    * Correspondences: Donald Grierson (donald.grierson@nottingham.ac.uk); Kun‐Song Chen (akun@zju.edu.cn; Dr. Chen is fully responsible for the distribution of the materials associated with this article)
  • Received:2022-04-30 Accepted:2022-06-22 Online:2022-06-22 Published:2022-09-01

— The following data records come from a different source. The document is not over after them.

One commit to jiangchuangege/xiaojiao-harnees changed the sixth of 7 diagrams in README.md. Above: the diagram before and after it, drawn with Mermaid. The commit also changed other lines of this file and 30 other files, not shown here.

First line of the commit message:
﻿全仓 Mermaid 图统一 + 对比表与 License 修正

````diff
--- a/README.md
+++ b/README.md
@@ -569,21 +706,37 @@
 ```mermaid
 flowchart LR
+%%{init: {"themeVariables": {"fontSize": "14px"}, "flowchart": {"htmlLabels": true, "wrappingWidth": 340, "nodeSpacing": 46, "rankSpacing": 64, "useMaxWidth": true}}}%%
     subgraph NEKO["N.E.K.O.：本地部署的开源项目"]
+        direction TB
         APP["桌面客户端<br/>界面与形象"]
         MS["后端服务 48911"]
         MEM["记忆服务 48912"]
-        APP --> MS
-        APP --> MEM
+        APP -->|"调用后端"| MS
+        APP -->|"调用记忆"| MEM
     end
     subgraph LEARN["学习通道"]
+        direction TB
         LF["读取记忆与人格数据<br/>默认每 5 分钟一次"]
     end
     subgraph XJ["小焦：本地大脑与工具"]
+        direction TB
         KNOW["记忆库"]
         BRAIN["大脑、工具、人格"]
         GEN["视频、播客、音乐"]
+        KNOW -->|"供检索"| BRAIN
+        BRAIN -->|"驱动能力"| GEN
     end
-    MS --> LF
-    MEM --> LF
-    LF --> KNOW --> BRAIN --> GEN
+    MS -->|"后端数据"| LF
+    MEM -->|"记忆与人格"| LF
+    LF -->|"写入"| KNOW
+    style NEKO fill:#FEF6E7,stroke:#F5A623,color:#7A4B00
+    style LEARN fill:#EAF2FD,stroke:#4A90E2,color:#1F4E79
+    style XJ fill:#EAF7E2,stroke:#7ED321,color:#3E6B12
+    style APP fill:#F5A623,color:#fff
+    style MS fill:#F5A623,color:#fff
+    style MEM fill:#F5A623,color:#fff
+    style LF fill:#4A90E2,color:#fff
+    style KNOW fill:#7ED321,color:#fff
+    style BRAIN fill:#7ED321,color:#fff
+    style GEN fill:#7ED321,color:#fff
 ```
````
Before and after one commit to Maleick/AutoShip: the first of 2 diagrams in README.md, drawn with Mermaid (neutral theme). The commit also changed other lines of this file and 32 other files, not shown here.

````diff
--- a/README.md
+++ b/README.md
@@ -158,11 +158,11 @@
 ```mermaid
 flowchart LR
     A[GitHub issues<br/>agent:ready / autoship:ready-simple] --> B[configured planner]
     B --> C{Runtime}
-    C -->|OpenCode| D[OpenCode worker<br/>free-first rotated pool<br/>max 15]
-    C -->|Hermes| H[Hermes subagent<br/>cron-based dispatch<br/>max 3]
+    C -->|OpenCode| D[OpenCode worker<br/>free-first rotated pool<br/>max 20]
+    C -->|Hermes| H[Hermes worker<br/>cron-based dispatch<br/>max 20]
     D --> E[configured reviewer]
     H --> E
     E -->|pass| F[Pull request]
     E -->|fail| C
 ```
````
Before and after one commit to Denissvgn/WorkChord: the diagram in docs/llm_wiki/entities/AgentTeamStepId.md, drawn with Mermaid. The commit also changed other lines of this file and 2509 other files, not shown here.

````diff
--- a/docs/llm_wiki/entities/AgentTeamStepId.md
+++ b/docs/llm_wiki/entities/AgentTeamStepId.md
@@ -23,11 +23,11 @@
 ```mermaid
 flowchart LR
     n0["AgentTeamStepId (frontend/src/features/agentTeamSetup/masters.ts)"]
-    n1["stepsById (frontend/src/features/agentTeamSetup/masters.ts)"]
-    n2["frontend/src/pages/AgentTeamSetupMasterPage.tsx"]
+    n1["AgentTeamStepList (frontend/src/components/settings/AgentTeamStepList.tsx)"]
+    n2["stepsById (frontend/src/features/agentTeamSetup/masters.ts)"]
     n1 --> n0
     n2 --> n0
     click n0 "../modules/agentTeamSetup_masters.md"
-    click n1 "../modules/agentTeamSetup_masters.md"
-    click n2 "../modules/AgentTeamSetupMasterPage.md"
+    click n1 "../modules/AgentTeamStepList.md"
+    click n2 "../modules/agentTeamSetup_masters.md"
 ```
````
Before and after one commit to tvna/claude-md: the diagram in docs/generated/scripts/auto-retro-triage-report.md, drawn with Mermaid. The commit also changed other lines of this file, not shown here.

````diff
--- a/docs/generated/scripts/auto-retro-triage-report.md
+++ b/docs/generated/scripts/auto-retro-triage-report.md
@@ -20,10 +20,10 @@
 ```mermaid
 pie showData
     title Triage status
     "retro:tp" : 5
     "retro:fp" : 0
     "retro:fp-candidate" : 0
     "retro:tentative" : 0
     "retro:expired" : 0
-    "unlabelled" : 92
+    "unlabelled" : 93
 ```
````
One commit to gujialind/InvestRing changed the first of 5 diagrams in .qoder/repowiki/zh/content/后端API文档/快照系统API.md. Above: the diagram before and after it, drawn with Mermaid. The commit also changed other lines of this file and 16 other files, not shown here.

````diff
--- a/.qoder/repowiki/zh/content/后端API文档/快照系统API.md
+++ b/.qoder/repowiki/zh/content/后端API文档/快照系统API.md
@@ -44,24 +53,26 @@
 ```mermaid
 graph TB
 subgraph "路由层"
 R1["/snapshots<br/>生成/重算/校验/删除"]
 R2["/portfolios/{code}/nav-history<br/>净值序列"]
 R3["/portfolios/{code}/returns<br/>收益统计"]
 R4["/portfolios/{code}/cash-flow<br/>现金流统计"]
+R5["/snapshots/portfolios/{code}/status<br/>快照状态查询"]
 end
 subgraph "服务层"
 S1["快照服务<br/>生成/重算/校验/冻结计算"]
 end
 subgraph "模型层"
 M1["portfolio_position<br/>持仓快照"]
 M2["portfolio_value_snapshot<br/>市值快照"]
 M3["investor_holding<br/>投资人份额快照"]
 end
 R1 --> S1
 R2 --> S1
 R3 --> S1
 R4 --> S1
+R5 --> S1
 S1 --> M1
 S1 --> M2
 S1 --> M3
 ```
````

Fleshy fruit texture is a critically important quality characteristic of ripe fruit. Softening is an irreversible process which operates in most fleshy fruits during ripening which, together with changes in color and taste, contributes to improvements in mouthfeel and general attractiveness. Softening results mainly from the expression of genes encoding enzymes responsible for cell wall modifications but starch degradation and high levels of flavonoids can also contribute to texture change. Some fleshy fruit undergo lignification during development and post-harvest, which negatively affects eating quality. Excessive softening can also lead to physical damage and infection, particularly during transport and storage which causes severe supply chain losses. Many transcription factors (TFs) that regulate fruit texture by controlling the expression of genes involved in cell wall and starch metabolism have been characterized. Some TFs directly regulate cell wall targets, while others act as part of a broader regulatory program governing several aspects of the ripening process. In this review, we focus on advances in our understanding of the transcriptional regulatory mechanisms governing fruit textural change during fruit development, ripening and post-harvest. Potential targets for breeding and future research directions for the control of texture and quality improvement are discussed.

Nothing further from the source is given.